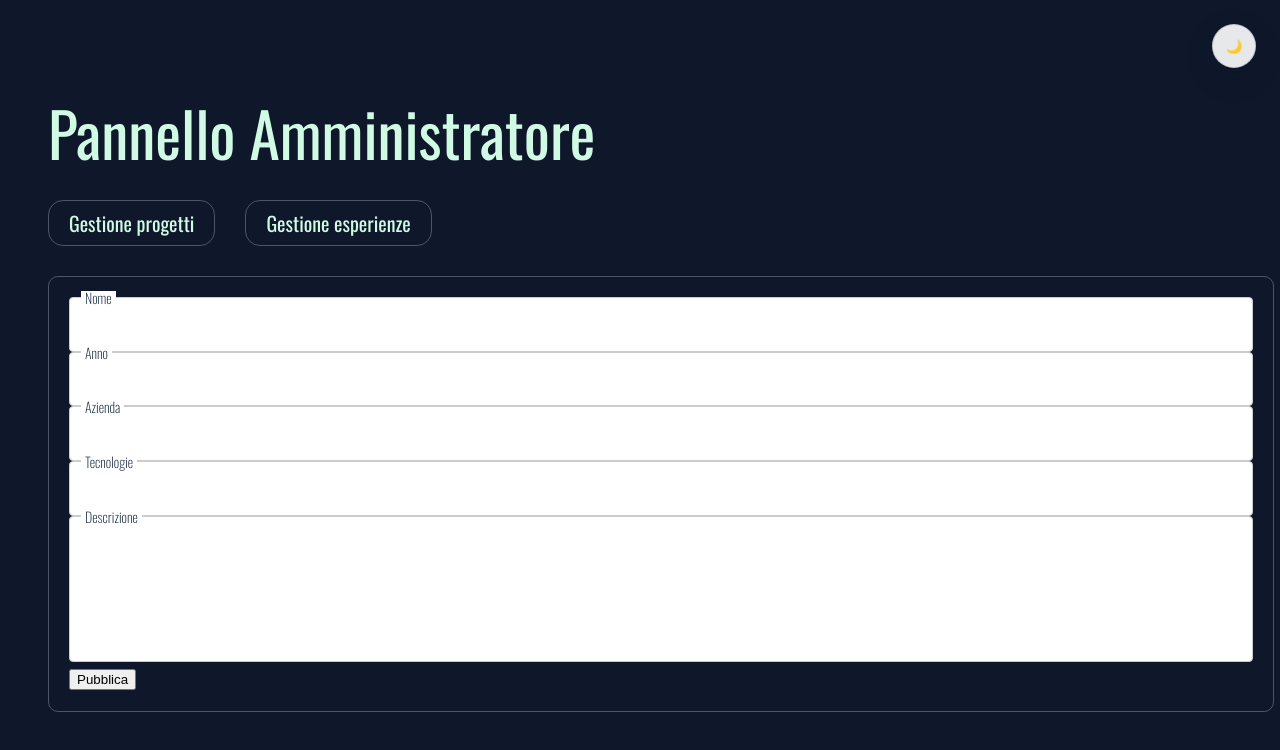
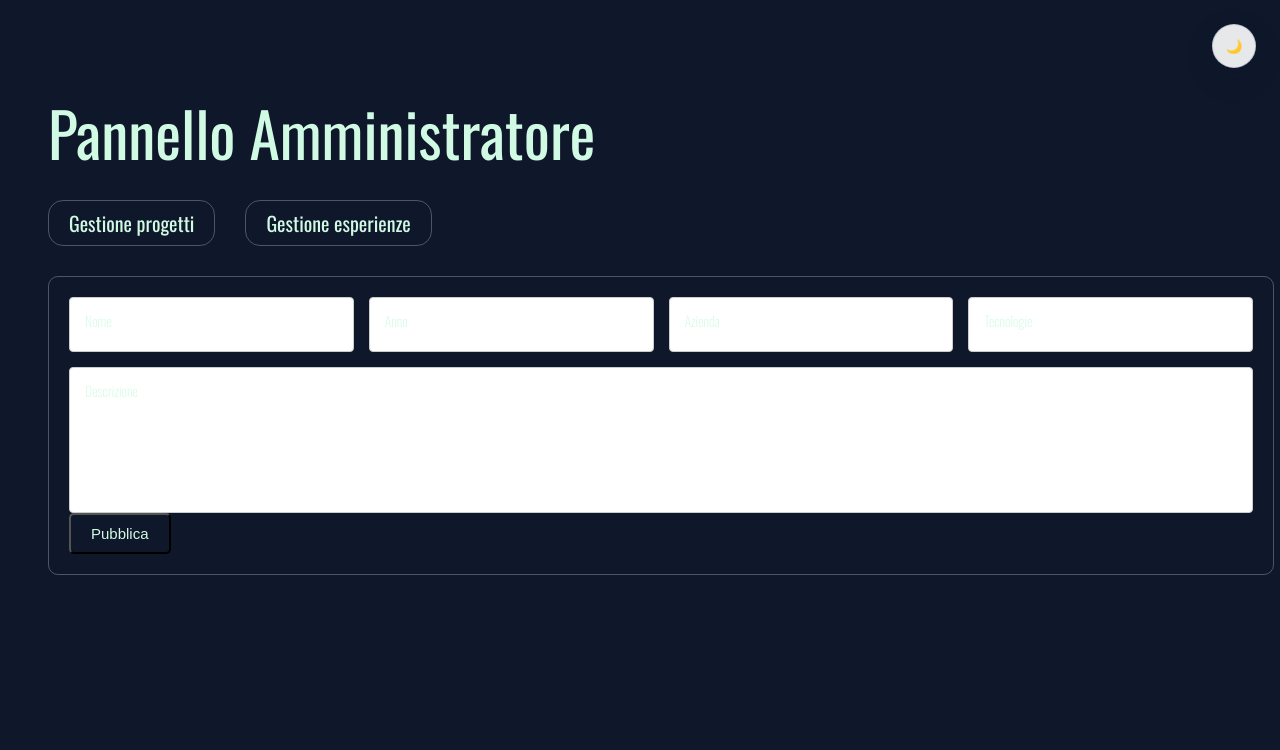
Before and after one commit to mDiGiulio94/Portfolio, a React (Create React App) app: page /control-panel in a window 1280 px wide. Shown: the top 750 px of the page. Built offline with nearby package versions, Linux system fonts and the light colour scheme.

Commit message:
secondo progresso form progetti

```diff
--- a/src/index.css
+++ b/src/index.css
@@ -193,6 +193,7 @@ html {
     border-radius: 4px;
     font: inherit;
     background: #fff;
+    color: var(--color-text);
     outline: none;
     transition: border-color 0.2s ease;
 
@@ -216,7 +217,7 @@ html {
     top: 17px;
     padding: 0 4px;
     background: #fff; /* copre il bordo quando sale */
-    color: #0b1e33;
+    color: var(--color-text);
     transform: translateY(0);
     font-size: 14px;
     line-height: 1;
@@ -228,13 +229,13 @@ html {
   .col:focus-within label {
     transform: translateY(-23px);
     font-size: 14px;
-    color: #0b1e33;
+    color: var(--color-text);
   }
 
   .col:has([data-select-has-value="true"]) label {
   transform: translateY(-23px);
   font-size: 14px;
-  color: #0b1e33;
+    color: var(--color-text);
 }
 
 
@@ -244,7 +245,7 @@ html {
   .col:has(textarea:not(:placeholder-shown)) label {
     transform: translateY(-23px);
     font-size: 14px;
-    color: #0b1e33;
+    color: var(--color-text);
   }
 
 /* questo serve a nascondere le frecce di default per gli input number */
--- a/src/shared/form/ProjectForm.js
+++ b/src/shared/form/ProjectForm.js
@@ -1,96 +1,132 @@
+import React from "react";
+import { useForm } from "react-hook-form";
+import styled from "styled-components";
 
-import React from "react";
-import { useForm } from "react-hook-form"
-import styled from "styled-components"
-
-export default function ProjectForm (){
-
-    const { register, handleSubmit, formState:{ errors, isSubmitting } } = useForm({
-        defaultValues:{
-            name:"",
-            workplace:"",
-            date:"",
-            description:"",
-            tecnologies: [],
-        }
-    })
+export default function ProjectForm() {
+  const {
+    register,
+    handleSubmit,
+    formState: { errors, isSubmitting },
+  } = useForm({
+    defaultValues: {
+      name: "",
+      workplace: "",
+      date: "",
+      description: "",
+      tecnologies: "",
+    },
+  });
 
   const onSubmit = async (data) => {
-        console.log("dati inviati", data)
-    }
+    console.log("dati inviati", data);
+  };
 
-    return(
+  return (
+    <>
       <Form onSubmit={handleSubmit(onSubmit)} noValidate>
         <div className="col">
           <label htmlFor="name">Nome</label>
           <input
+            placeholder=" "
             id="name"
-          {...register('name', {
-            required: 'Il nome è obbligatorio',
+            {...register("name", {
+              required: "Il nome è obbligatorio",
             })}
           />
-        {errors.name && (
-          <p style={{ color: 'red' }}>{errors.name.message}</p>
-        )}
+          {errors.name && <p style={{ color: "red" }}>{errors.name.message}</p>}
         </div>
 
         <div className="col">
           <label htmlFor="date">Anno</label>
           <input
             id="date"
-          {...register('date', {
-            required: 'La data è obbligatoria',
+            placeholder=" "
+            {...register("date", {
+              required: "La data è obbligatoria",
             })}
           />
-        {errors.date && (
-          <p style={{ color: 'red' }}>{errors.date.message}</p>
-        )}
+          {errors.date && <p style={{ color: "red" }}>{errors.date.message}</p>}
         </div>
 
         <div className="col">
           <label htmlFor="workplace">Azienda</label>
           <input
+            placeholder=" "
             id="workplace"
-          {...register('workplace', {
-            required: 'L\'azienda è obbligatoria',
+            {...register("workplace", {
+              required: "L'azienda è obbligatoria",
             })}
           />
           {errors.workplace && (
-          <p style={{ color: 'red' }}>{errors.workplace.message}</p>
+            <p style={{ color: "red" }}>{errors.workplace.message}</p>
           )}
         </div>
         <div className="col">
           <label htmlFor="tecnologies">Tecnologie</label>
           <input
+            placeholder=" "
             id="tecnologies"
-          {...register('tecnologies', {
-            required: 'L\'azienda è obbligatoria',
+            {...register("tecnologies", {
+              required: "Le tecnologie sono obbligatorie",
             })}
           />
           {errors.tecnologies && (
-          <p style={{ color: 'red' }}>{errors.tecnologies.message}</p>
+            <p style={{ color: "red" }}>{errors.tecnologies.message}</p>
           )}
         </div>
-            <div className="col">
-        <label htmlFor="descrioption">Descrizione</label>
+        <div className="col span-5">
+          <label htmlFor="description">Descrizione</label>
           <textarea
-          id="descrioption"
-          {...register('descrioption', {
-            required: 'La descrizione è obbligatoria',
+            placeholder=" "
+            id="description"
+            {...register("description", {
+              required: "La descrizione è obbligatoria",
             })}
           />
           {errors.description && (
-          <p style={{ color: 'red' }}>{errors.description.message}</p>
+            <p style={{ color: "red" }}>{errors.description.message}</p>
           )}
         </div>
-
-      <button type="submit" disabled={isSubmitting}>
-        {isSubmitting ? 'Invio...' : 'Pubblica'}
-      </button>
       </Form>
-    )
+      <ContainerBtn>
+        <Button type="submit" disabled={isSubmitting}>
+          {isSubmitting ? "Invio..." : "Pubblica"}
+        </Button>
+      </ContainerBtn>
+    </>
+  );
 }
 
 const Form = styled.form`
+  display: grid;
+  grid-template-columns: ${({ $small }) =>
+    $small ? "repeat(2, minmax(0, 1fr))" : "repeat(4, minmax(0, 1fr))"};
+  gap: 15px;
 
+  .span-5 {
+    grid-column: ${({ $small }) => ($small ? "span 2" : "span 4")};
+  }
 `;
+
+const ContainerBtn = styled.div`
+  display: flex;
+  align-items: center;
+  width: 100%;
+`;
+
+const Button = styled.button`
+  color: var(--color-text);
+  background: var(--color-background);
+  padding: 10px 20px;
+  border-radius: 5px;
+  transition: ease-in-out 0.2s;
+  cursor: pointer;
+  position: relative;
+  top: 0;
+  font-size: 15px;
+
+  &:hover {
+    color: var(--color-background);
+    background: var(--color-text);
+  }
+`;
```
Lines whose indentation alone changed are shown as unchanged.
··········
Across the entries, tally every line that contains the word "obbligatoria" and report the sum by itself.

7